Records:

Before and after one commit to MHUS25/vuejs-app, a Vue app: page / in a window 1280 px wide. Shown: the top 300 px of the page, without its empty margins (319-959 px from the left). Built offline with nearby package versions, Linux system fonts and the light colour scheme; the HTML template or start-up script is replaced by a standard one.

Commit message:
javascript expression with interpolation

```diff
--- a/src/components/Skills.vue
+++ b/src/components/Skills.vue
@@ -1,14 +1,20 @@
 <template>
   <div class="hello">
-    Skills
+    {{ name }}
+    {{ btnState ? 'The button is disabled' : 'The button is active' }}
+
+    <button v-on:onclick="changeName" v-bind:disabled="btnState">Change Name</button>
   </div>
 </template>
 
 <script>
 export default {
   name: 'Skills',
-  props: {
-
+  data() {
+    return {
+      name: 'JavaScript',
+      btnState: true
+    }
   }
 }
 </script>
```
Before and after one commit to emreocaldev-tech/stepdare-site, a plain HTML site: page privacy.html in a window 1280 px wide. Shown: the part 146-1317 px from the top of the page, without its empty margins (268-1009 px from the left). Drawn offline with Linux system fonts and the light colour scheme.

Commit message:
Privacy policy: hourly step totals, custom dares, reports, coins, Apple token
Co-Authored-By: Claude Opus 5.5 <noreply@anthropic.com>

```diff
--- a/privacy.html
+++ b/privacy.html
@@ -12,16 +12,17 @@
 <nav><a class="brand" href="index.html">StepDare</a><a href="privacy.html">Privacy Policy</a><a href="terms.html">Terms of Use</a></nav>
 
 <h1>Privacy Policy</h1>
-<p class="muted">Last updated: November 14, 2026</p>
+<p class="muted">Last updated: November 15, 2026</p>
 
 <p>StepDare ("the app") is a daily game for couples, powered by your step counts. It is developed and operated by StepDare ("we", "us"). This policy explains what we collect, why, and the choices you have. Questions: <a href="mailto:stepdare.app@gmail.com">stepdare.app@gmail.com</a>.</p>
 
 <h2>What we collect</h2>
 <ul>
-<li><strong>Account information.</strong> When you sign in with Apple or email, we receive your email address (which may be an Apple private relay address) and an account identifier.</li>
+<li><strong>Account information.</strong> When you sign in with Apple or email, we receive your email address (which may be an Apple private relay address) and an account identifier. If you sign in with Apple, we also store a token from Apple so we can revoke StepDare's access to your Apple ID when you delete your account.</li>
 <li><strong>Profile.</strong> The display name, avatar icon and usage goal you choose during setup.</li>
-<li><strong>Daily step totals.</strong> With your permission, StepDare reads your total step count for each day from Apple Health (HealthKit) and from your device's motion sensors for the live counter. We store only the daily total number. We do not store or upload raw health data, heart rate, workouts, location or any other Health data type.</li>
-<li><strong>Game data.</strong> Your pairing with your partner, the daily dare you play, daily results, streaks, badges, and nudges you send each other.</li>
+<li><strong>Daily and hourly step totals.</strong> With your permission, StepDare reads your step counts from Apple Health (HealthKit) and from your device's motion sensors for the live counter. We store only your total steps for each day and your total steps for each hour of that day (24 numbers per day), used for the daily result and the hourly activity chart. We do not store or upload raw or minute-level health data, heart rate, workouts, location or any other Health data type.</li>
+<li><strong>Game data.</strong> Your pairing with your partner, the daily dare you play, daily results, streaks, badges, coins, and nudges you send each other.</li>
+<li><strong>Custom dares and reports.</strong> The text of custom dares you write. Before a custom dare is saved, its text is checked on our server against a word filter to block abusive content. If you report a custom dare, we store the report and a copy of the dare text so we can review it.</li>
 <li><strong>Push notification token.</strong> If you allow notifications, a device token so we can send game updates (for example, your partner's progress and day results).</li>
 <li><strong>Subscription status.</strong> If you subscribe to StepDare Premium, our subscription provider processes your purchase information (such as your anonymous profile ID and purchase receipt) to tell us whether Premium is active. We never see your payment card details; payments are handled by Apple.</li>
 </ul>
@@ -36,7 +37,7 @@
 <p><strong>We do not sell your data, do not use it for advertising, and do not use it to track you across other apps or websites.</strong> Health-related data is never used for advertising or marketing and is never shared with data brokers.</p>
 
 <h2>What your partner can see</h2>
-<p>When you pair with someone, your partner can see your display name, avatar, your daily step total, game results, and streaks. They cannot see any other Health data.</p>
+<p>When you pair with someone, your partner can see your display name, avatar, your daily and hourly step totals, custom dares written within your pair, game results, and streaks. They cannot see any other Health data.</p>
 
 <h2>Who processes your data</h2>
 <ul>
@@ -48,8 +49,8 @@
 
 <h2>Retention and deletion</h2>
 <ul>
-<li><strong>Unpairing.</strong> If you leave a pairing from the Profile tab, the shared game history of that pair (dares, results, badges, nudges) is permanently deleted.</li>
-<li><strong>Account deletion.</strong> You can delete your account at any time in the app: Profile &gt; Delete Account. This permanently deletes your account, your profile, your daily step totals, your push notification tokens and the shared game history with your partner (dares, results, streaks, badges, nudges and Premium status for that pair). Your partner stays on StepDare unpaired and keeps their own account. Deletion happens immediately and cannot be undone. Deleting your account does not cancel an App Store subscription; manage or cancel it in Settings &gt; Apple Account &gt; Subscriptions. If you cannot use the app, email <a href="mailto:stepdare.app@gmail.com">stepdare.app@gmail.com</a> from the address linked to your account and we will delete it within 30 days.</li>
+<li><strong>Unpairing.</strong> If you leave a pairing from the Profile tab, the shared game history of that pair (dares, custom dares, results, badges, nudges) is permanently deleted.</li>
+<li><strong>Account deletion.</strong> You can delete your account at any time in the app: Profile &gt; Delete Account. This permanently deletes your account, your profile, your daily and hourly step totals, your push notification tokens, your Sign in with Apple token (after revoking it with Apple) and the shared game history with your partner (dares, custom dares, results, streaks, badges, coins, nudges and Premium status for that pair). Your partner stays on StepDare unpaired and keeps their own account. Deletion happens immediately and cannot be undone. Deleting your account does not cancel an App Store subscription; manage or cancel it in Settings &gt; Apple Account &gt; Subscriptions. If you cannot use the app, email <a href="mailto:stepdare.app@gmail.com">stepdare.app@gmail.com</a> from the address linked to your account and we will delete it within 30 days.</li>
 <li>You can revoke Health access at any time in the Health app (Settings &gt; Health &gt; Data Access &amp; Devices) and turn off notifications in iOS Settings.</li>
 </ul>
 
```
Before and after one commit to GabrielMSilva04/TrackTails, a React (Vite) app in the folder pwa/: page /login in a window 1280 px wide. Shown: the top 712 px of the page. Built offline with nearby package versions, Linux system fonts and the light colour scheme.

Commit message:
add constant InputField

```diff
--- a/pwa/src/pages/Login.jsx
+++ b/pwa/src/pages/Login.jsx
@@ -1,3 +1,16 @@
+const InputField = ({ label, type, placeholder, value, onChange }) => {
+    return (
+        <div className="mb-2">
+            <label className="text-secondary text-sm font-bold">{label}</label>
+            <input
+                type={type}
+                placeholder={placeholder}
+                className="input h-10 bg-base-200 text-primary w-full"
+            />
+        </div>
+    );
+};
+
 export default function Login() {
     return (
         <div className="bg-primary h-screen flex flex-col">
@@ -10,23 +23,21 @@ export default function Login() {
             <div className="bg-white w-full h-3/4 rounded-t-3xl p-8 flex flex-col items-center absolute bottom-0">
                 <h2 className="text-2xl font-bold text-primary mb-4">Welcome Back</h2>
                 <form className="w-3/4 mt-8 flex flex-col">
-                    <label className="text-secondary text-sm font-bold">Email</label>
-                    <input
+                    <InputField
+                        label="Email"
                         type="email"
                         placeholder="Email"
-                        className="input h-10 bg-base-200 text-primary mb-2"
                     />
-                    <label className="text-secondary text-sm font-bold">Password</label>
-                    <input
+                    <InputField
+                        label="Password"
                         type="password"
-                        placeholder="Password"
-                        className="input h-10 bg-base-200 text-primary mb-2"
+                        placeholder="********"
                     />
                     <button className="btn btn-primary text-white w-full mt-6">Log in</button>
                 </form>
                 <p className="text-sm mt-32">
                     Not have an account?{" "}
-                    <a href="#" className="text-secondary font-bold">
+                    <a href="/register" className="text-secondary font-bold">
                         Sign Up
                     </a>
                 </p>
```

Exercise description:
Lines containing the word "secondary" are to be pulled from the records and copied.

Exercise output:
+            <label className="text-secondary text-sm font-bold">{label}</label>
-                    <label className="text-secondary text-sm font-bold">Email</label>
-                    <label className="text-secondary text-sm font-bold">Password</label>
-                    <a href="#" className="text-secondary font-bold">
+                    <a href="/register" className="text-secondary font-bold">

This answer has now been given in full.